(Beginning of Exercise data)
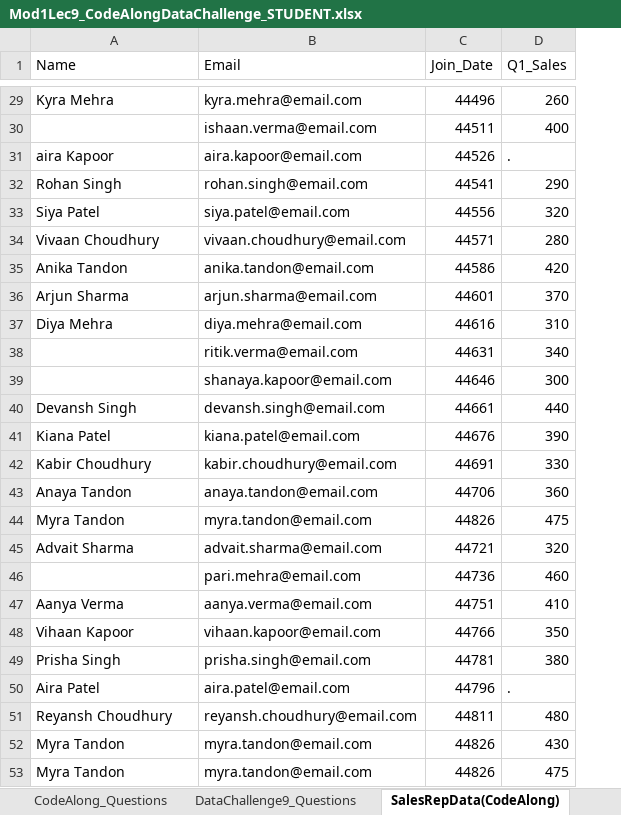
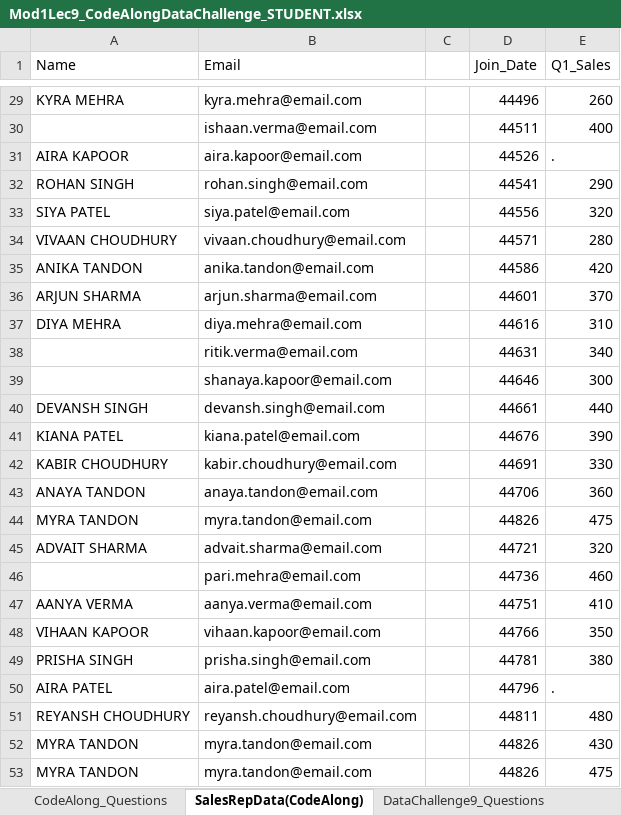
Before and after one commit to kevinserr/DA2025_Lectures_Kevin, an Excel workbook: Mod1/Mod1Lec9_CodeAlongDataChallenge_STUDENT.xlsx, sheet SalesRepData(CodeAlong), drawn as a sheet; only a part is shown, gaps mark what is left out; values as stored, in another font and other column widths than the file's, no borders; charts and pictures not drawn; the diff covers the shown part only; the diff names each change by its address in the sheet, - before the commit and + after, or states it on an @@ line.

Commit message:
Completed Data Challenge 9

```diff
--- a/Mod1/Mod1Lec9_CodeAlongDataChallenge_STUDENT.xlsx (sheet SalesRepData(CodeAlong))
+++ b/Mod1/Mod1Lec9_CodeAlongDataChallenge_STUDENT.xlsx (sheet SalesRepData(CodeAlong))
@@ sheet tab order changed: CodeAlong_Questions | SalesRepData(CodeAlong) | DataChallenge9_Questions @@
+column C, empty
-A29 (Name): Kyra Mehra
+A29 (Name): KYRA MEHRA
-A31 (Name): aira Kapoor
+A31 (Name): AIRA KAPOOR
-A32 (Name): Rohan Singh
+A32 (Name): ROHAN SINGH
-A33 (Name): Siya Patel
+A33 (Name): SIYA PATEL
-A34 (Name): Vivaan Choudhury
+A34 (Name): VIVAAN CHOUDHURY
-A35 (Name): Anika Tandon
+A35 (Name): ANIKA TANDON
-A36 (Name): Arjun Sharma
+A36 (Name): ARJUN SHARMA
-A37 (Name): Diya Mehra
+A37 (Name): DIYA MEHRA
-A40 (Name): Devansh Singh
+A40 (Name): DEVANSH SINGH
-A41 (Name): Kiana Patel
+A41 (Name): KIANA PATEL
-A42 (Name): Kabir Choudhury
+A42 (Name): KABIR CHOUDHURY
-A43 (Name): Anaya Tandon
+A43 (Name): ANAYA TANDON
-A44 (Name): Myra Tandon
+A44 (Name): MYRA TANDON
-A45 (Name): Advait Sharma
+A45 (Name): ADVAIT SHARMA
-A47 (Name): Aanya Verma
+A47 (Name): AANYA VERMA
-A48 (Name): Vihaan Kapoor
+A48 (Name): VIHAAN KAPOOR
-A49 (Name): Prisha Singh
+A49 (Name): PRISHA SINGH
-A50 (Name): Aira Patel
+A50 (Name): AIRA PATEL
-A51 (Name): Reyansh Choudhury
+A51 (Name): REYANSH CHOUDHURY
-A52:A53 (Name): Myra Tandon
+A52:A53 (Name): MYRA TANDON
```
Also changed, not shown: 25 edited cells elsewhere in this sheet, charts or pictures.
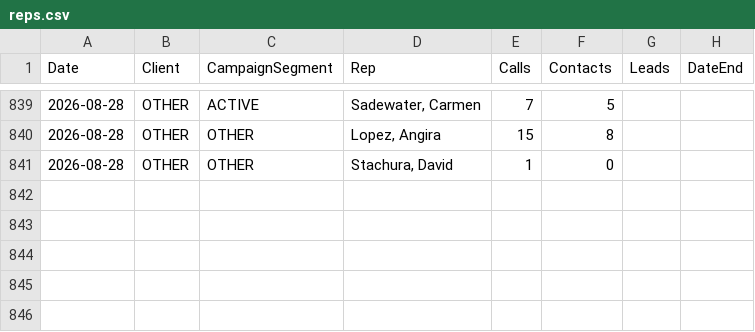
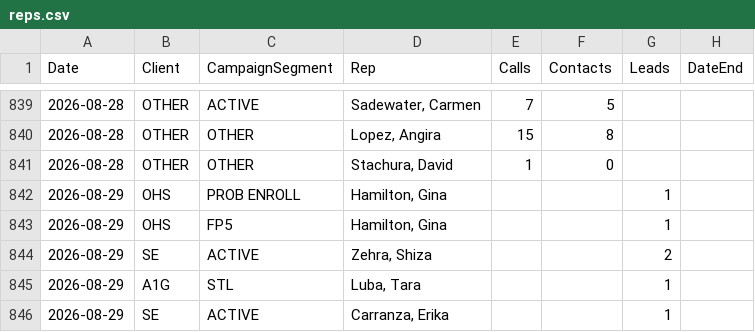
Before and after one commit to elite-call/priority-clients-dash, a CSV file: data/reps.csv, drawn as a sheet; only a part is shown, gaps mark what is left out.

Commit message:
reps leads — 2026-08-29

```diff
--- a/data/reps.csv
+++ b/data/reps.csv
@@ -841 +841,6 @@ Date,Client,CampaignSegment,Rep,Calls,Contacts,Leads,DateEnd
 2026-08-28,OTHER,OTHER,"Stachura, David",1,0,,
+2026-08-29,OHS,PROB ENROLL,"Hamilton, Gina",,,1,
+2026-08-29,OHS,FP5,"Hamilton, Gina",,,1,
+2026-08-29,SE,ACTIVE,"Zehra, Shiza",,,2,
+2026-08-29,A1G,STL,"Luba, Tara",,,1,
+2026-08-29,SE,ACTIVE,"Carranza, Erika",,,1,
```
(End of Exercise data)
(Beginning of Exercise data)
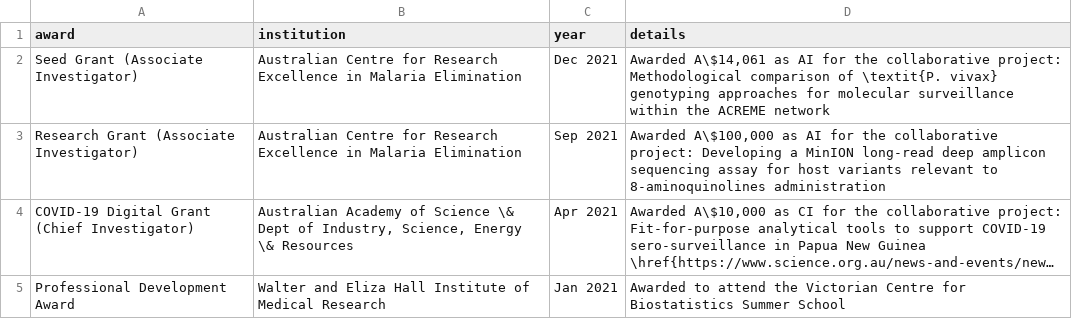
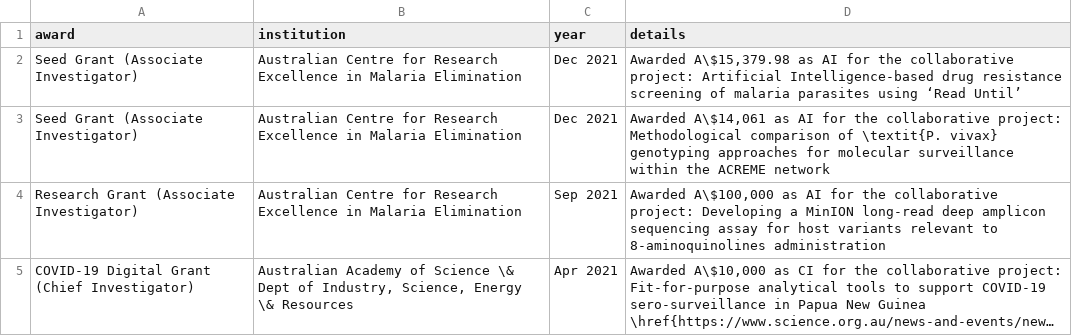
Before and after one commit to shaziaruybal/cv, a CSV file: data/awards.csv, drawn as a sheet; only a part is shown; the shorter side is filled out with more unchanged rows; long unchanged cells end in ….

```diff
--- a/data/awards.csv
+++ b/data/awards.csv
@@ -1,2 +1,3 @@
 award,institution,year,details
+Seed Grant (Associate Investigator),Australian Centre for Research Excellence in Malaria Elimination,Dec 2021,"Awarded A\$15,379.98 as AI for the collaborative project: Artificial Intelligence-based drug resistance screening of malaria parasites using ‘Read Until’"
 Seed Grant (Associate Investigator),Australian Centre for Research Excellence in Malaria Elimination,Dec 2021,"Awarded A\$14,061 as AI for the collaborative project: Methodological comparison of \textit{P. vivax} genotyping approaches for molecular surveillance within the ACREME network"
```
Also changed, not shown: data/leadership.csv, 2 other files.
(End of Exercise data)
• [Problem description]
The string "CodeAlong" appears on some lines of the data; count those lines and report only how many there are.

• [Written solution]
4